======== DATA SUPPLIED ========

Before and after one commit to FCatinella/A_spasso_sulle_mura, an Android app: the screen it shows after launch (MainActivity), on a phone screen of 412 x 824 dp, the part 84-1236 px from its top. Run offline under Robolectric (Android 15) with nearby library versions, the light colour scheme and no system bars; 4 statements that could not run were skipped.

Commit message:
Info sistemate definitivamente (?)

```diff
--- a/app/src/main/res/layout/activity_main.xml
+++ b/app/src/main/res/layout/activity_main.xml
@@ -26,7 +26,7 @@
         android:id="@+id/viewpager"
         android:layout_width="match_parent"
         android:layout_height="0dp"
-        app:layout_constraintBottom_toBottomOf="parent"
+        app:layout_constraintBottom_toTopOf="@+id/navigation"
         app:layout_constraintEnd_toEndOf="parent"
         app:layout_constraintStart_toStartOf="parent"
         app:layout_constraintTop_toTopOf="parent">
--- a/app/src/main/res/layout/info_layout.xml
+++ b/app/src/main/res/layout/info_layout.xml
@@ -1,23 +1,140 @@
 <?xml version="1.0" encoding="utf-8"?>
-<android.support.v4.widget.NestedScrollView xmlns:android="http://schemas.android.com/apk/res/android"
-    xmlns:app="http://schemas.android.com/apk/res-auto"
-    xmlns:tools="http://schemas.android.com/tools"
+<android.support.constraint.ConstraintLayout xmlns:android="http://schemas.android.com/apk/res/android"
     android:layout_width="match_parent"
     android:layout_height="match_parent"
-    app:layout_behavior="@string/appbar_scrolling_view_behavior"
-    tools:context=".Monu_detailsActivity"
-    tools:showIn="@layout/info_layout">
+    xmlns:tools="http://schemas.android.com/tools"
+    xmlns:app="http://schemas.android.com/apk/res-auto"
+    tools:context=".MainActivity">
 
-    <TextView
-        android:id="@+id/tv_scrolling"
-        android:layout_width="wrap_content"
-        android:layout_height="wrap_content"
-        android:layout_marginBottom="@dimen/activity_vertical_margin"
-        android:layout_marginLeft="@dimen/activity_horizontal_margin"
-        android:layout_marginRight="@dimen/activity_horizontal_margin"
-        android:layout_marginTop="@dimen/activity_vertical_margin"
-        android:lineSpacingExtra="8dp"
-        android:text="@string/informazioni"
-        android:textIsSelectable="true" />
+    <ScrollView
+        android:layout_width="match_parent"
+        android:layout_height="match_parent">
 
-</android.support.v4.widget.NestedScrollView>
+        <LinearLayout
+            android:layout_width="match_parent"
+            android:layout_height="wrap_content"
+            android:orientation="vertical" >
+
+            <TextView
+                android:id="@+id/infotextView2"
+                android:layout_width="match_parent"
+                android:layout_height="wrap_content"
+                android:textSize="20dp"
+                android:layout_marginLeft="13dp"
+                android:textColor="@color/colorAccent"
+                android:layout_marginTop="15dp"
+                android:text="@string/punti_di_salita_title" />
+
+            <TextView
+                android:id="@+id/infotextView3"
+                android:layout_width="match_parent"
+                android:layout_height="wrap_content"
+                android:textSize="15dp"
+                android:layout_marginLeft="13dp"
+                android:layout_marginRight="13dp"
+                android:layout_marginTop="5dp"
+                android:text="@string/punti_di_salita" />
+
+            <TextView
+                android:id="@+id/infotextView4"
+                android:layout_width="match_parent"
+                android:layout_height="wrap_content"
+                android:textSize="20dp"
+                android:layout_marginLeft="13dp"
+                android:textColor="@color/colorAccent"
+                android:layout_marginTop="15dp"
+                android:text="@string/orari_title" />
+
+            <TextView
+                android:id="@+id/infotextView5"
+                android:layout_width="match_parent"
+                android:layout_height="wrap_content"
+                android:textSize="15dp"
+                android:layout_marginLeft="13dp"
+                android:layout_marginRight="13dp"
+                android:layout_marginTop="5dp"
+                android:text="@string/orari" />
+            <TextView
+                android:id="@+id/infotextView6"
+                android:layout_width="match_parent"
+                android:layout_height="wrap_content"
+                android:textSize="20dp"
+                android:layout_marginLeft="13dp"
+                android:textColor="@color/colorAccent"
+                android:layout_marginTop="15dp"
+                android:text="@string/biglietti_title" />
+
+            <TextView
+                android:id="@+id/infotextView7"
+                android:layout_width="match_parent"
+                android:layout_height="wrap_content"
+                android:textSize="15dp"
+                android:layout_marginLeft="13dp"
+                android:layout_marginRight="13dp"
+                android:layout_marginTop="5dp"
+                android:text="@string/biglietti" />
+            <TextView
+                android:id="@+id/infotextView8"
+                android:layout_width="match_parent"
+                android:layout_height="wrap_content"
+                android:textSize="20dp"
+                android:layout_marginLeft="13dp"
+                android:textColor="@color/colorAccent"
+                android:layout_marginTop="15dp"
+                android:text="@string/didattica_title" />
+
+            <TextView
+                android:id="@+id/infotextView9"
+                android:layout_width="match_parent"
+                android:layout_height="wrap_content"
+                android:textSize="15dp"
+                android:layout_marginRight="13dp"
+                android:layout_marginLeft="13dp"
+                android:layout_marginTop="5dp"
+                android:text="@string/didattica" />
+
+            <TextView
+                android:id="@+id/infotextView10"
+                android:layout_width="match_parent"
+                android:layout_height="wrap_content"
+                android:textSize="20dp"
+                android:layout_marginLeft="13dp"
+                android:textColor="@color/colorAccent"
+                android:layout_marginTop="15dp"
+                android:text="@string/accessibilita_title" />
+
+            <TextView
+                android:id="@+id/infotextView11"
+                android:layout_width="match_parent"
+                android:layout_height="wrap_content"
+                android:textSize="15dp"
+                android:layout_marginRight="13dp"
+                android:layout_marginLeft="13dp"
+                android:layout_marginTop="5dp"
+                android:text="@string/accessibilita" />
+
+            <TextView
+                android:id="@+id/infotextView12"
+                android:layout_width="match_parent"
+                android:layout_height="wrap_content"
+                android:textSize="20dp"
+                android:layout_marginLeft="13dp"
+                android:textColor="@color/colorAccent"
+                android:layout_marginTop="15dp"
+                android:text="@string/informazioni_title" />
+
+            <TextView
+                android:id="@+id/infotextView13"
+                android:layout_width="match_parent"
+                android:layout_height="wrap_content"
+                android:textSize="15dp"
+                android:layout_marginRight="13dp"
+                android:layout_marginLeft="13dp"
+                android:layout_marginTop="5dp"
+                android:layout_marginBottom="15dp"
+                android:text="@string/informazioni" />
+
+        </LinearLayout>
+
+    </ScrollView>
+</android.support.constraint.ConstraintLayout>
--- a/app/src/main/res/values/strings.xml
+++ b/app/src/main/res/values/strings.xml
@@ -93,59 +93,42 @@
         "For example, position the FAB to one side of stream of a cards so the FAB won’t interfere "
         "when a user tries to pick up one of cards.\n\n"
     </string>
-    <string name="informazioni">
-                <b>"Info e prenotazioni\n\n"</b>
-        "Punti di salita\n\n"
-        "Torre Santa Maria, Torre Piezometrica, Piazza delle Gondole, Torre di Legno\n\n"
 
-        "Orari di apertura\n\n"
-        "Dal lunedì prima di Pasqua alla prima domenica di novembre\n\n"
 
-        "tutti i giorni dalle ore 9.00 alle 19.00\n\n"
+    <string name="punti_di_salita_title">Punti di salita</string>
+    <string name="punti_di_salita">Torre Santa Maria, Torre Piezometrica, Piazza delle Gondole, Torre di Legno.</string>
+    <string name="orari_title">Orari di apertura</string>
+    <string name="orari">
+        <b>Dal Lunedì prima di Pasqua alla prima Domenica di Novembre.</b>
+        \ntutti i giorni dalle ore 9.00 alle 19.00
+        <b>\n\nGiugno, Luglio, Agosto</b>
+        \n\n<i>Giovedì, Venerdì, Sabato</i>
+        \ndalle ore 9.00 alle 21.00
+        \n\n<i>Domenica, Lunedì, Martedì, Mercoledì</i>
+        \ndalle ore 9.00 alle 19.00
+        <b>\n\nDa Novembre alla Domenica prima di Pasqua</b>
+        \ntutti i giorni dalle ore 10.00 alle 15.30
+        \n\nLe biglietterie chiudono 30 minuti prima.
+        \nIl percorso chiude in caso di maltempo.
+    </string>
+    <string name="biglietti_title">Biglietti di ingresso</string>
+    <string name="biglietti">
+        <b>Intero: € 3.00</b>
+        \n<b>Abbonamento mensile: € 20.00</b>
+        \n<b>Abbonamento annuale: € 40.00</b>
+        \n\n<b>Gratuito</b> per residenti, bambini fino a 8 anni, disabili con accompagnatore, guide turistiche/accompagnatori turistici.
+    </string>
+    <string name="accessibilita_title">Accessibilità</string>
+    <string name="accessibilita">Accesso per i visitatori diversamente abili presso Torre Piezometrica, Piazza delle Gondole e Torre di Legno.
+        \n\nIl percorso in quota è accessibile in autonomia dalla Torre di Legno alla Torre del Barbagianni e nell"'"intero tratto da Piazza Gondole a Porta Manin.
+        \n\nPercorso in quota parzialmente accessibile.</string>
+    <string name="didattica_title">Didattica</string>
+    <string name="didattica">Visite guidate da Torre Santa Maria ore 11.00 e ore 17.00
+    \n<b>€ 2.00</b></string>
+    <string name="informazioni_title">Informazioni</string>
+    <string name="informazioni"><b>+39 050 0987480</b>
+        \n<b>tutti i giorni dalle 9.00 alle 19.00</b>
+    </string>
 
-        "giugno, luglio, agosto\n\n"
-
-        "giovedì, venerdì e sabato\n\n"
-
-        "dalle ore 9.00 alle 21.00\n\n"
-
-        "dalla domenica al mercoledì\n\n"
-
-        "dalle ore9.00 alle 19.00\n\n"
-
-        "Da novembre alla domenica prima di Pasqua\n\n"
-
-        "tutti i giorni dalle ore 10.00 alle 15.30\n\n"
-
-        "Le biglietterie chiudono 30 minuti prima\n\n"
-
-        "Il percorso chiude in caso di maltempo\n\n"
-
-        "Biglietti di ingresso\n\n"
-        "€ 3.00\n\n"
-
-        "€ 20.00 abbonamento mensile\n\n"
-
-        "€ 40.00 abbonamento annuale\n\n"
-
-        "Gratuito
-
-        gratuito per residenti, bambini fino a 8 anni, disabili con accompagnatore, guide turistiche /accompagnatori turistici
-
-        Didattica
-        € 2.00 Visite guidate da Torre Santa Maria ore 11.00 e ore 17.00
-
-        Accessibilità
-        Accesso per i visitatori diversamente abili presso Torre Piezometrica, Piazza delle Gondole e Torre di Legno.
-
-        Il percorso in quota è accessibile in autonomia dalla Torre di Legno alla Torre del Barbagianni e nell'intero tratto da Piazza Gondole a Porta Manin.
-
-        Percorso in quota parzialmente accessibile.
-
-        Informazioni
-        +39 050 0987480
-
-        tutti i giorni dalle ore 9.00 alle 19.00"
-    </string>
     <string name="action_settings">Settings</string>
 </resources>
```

========

- [PROBLEM TO WORK ON] Every line in the entries above that has the word "Legno" should be identified and copied.

- [PROBLEM SOLUTION]
-        "Torre Santa Maria, Torre Piezometrica, Piazza delle Gondole, Torre di Legno\n\n"
+    <string name="punti_di_salita">Torre Santa Maria, Torre Piezometrica, Piazza delle Gondole, Torre di Legno.</string>
+    <string name="accessibilita">Accesso per i visitatori diversamente abili presso Torre Piezometrica, Piazza delle Gondole e Torre di Legno.
+        \n\nIl percorso in quota è accessibile in autonomia dalla Torre di Legno alla Torre del Barbagianni e nell"'"intero tratto da Piazza Gondole a Porta Manin.
-        Accesso per i visitatori diversamente abili presso Torre Piezometrica, Piazza delle Gondole e Torre di Legno.
-        Il percorso in quota è accessibile in autonomia dalla Torre di Legno alla Torre del Barbagianni e nell'intero tratto da Piazza Gondole a Porta Manin.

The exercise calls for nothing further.